* Task directions:
Every line below should be repeated exactly.

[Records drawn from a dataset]

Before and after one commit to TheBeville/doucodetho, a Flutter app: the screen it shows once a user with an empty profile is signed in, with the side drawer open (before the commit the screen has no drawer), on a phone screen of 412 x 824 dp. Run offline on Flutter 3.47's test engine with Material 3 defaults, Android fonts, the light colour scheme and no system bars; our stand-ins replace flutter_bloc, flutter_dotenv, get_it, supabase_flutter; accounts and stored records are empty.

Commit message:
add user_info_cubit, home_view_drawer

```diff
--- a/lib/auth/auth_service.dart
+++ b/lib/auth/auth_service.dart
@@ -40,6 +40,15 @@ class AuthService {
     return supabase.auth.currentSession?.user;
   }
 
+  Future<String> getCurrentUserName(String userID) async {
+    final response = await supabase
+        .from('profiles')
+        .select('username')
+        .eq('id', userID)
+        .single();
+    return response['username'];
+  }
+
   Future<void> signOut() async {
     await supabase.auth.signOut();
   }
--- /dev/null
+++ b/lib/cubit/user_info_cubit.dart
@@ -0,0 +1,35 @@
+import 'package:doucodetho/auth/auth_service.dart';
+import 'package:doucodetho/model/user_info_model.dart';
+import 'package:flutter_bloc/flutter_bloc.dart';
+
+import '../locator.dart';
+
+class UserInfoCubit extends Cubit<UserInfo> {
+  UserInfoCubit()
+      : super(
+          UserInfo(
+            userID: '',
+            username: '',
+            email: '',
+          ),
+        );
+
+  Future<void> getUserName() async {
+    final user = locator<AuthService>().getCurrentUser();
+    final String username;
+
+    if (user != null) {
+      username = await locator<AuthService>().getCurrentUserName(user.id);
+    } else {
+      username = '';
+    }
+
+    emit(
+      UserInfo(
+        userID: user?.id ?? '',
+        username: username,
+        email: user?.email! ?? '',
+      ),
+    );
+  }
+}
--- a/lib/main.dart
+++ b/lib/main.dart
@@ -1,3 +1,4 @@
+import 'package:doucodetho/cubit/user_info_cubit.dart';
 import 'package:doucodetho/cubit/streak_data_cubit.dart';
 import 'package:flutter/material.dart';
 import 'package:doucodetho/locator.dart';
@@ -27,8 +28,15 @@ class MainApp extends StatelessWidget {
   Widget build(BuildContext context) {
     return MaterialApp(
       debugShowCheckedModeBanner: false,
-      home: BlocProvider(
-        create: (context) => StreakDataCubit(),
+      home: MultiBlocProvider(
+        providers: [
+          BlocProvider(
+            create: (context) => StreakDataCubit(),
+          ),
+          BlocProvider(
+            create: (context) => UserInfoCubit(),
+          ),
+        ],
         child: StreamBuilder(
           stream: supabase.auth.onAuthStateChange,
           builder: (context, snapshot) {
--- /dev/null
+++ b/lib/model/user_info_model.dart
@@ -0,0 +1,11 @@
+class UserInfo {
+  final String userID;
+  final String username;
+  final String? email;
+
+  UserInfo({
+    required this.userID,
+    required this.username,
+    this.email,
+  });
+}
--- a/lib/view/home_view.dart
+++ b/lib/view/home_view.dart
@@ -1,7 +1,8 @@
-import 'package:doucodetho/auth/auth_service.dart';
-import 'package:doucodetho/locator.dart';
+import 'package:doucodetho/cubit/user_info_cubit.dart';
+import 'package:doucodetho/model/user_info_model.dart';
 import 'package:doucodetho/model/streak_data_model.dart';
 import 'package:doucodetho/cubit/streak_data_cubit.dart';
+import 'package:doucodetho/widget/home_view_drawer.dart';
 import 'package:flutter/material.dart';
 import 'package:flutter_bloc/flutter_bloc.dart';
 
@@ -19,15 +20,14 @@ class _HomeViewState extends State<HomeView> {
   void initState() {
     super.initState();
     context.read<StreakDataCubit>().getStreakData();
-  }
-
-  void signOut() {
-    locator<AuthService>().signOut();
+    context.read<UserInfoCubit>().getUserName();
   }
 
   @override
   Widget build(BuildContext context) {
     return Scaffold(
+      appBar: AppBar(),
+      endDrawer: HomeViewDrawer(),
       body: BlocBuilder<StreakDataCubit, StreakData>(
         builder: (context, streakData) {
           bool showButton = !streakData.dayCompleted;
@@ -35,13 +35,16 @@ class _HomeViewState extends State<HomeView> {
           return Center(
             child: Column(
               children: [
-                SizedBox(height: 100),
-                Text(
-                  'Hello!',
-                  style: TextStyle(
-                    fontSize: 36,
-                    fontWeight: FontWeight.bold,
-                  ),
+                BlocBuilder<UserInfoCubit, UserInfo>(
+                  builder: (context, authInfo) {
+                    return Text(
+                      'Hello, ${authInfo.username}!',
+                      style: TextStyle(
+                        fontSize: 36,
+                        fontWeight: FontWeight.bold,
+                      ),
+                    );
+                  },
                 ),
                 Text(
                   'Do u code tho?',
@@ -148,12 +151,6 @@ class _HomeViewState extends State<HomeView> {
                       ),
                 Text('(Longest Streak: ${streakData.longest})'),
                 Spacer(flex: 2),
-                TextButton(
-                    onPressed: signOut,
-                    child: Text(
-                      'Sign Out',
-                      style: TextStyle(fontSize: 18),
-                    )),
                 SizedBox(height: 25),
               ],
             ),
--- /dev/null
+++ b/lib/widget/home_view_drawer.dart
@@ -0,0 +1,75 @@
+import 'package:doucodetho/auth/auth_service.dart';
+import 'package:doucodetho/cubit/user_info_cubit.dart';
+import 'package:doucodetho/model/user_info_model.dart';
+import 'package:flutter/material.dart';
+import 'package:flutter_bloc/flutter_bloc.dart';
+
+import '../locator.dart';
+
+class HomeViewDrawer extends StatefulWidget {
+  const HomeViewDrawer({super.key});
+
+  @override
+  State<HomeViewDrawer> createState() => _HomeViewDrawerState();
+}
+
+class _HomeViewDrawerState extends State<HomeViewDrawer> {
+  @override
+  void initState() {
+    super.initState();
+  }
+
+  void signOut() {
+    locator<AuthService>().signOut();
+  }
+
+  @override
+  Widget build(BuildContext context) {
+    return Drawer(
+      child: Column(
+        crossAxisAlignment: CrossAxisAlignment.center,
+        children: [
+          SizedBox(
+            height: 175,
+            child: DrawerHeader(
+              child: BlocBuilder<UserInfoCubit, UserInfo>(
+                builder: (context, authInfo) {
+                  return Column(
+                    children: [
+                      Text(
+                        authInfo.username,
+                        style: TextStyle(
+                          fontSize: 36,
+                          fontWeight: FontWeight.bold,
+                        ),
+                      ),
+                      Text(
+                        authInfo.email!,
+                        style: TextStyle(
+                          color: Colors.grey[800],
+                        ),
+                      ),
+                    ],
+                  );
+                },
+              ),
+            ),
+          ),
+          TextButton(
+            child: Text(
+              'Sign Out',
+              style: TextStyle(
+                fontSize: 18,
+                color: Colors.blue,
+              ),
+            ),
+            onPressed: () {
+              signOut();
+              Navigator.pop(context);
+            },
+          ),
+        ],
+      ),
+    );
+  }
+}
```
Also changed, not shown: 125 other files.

* Response to the task:
Before and after one commit to TheBeville/doucodetho, a Flutter app: the screen it shows once a user with an empty profile is signed in, with the side drawer open (before the commit the screen has no drawer), on a phone screen of 412 x 824 dp. Run offline on Flutter 3.47's test engine with Material 3 defaults, Android fonts, the light colour scheme and no system bars; our stand-ins replace flutter_bloc, flutter_dotenv, get_it, supabase_flutter; accounts and stored records are empty.

Commit message:
add user_info_cubit, home_view_drawer

```diff
--- a/lib/auth/auth_service.dart
+++ b/lib/auth/auth_service.dart
@@ -40,6 +40,15 @@ class AuthService {
     return supabase.auth.currentSession?.user;
   }
 
+  Future<String> getCurrentUserName(String userID) async {
+    final response = await supabase
+        .from('profiles')
+        .select('username')
+        .eq('id', userID)
+        .single();
+    return response['username'];
+  }
+
   Future<void> signOut() async {
     await supabase.auth.signOut();
   }
--- /dev/null
+++ b/lib/cubit/user_info_cubit.dart
@@ -0,0 +1,35 @@
+import 'package:doucodetho/auth/auth_service.dart';
+import 'package:doucodetho/model/user_info_model.dart';
+import 'package:flutter_bloc/flutter_bloc.dart';
+
+import '../locator.dart';
+
+class UserInfoCubit extends Cubit<UserInfo> {
+  UserInfoCubit()
+      : super(
+          UserInfo(
+            userID: '',
+            username: '',
+            email: '',
+          ),
+        );
+
+  Future<void> getUserName() async {
+    final user = locator<AuthService>().getCurrentUser();
+    final String username;
+
+    if (user != null) {
+      username = await locator<AuthService>().getCurrentUserName(user.id);
+    } else {
+      username = '';
+    }
+
+    emit(
+      UserInfo(
+        userID: user?.id ?? '',
+        username: username,
+        email: user?.email! ?? '',
+      ),
+    );
+  }
+}
--- a/lib/main.dart
+++ b/lib/main.dart
@@ -1,3 +1,4 @@
+import 'package:doucodetho/cubit/user_info_cubit.dart';
 import 'package:doucodetho/cubit/streak_data_cubit.dart';
 import 'package:flutter/material.dart';
 import 'package:doucodetho/locator.dart';
@@ -27,8 +28,15 @@ class MainApp extends StatelessWidget {
   Widget build(BuildContext context) {
     return MaterialApp(
       debugShowCheckedModeBanner: false,
-      home: BlocProvider(
-        create: (context) => StreakDataCubit(),
+      home: MultiBlocProvider(
+        providers: [
+          BlocProvider(
+            create: (context) => StreakDataCubit(),
+          ),
+          BlocProvider(
+            create: (context) => UserInfoCubit(),
+          ),
+        ],
         child: StreamBuilder(
           stream: supabase.auth.onAuthStateChange,
           builder: (context, snapshot) {
--- /dev/null
+++ b/lib/model/user_info_model.dart
@@ -0,0 +1,11 @@
+class UserInfo {
+  final String userID;
+  final String username;
+  final String? email;
+
+  UserInfo({
+    required this.userID,
+    required this.username,
+    this.email,
+  });
+}
--- a/lib/view/home_view.dart
+++ b/lib/view/home_view.dart
@@ -1,7 +1,8 @@
-import 'package:doucodetho/auth/auth_service.dart';
-import 'package:doucodetho/locator.dart';
+import 'package:doucodetho/cubit/user_info_cubit.dart';
+import 'package:doucodetho/model/user_info_model.dart';
 import 'package:doucodetho/model/streak_data_model.dart';
 import 'package:doucodetho/cubit/streak_data_cubit.dart';
+import 'package:doucodetho/widget/home_view_drawer.dart';
 import 'package:flutter/material.dart';
 import 'package:flutter_bloc/flutter_bloc.dart';
 
@@ -19,15 +20,14 @@ class _HomeViewState extends State<HomeView> {
   void initState() {
     super.initState();
     context.read<StreakDataCubit>().getStreakData();
-  }
-
-  void signOut() {
-    locator<AuthService>().signOut();
+    context.read<UserInfoCubit>().getUserName();
   }
 
   @override
   Widget build(BuildContext context) {
     return Scaffold(
+      appBar: AppBar(),
+      endDrawer: HomeViewDrawer(),
       body: BlocBuilder<StreakDataCubit, StreakData>(
         builder: (context, streakData) {
           bool showButton = !streakData.dayCompleted;
@@ -35,13 +35,16 @@ class _HomeViewState extends State<HomeView> {
           return Center(
             child: Column(
               children: [
-                SizedBox(height: 100),
-                Text(
-                  'Hello!',
-                  style: TextStyle(
-                    fontSize: 36,
-                    fontWeight: FontWeight.bold,
-                  ),
+                BlocBuilder<UserInfoCubit, UserInfo>(
+                  builder: (context, authInfo) {
+                    return Text(
+                      'Hello, ${authInfo.username}!',
+                      style: TextStyle(
+                        fontSize: 36,
+                        fontWeight: FontWeight.bold,
+                      ),
+                    );
+                  },
                 ),
                 Text(
                   'Do u code tho?',
@@ -148,12 +151,6 @@ class _HomeViewState extends State<HomeView> {
                       ),
                 Text('(Longest Streak: ${streakData.longest})'),
                 Spacer(flex: 2),
-                TextButton(
-                    onPressed: signOut,
-                    child: Text(
-                      'Sign Out',
-                      style: TextStyle(fontSize: 18),
-                    )),
                 SizedBox(height: 25),
               ],
             ),
--- /dev/null
+++ b/lib/widget/home_view_drawer.dart
@@ -0,0 +1,75 @@
+import 'package:doucodetho/auth/auth_service.dart';
+import 'package:doucodetho/cubit/user_info_cubit.dart';
+import 'package:doucodetho/model/user_info_model.dart';
+import 'package:flutter/material.dart';
+import 'package:flutter_bloc/flutter_bloc.dart';
+
+import '../locator.dart';
+
+class HomeViewDrawer extends StatefulWidget {
+  const HomeViewDrawer({super.key});
+
+  @override
+  State<HomeViewDrawer> createState() => _HomeViewDrawerState();
+}
+
+class _HomeViewDrawerState extends State<HomeViewDrawer> {
+  @override
+  void initState() {
+    super.initState();
+  }
+
+  void signOut() {
+    locator<AuthService>().signOut();
+  }
+
+  @override
+  Widget build(BuildContext context) {
+    return Drawer(
+      child: Column(
+        crossAxisAlignment: CrossAxisAlignment.center,
+        children: [
+          SizedBox(
+            height: 175,
+            child: DrawerHeader(
+              child: BlocBuilder<UserInfoCubit, UserInfo>(
+                builder: (context, authInfo) {
+                  return Column(
+                    children: [
+                      Text(
+                        authInfo.username,
+                        style: TextStyle(
+                          fontSize: 36,
+                          fontWeight: FontWeight.bold,
+                        ),
+                      ),
+                      Text(
+                        authInfo.email!,
+                        style: TextStyle(
+                          color: Colors.grey[800],
+                        ),
+                      ),
+                    ],
+                  );
+                },
+              ),
+            ),
+          ),
+          TextButton(
+            child: Text(
+              'Sign Out',
+              style: TextStyle(
+                fontSize: 18,
+                color: Colors.blue,
+              ),
+            ),
+            onPressed: () {
+              signOut();
+              Navigator.pop(context);
+            },
+          ),
+        ],
+      ),
+    );
+  }
+}
```
Also changed, not shown: 125 other files.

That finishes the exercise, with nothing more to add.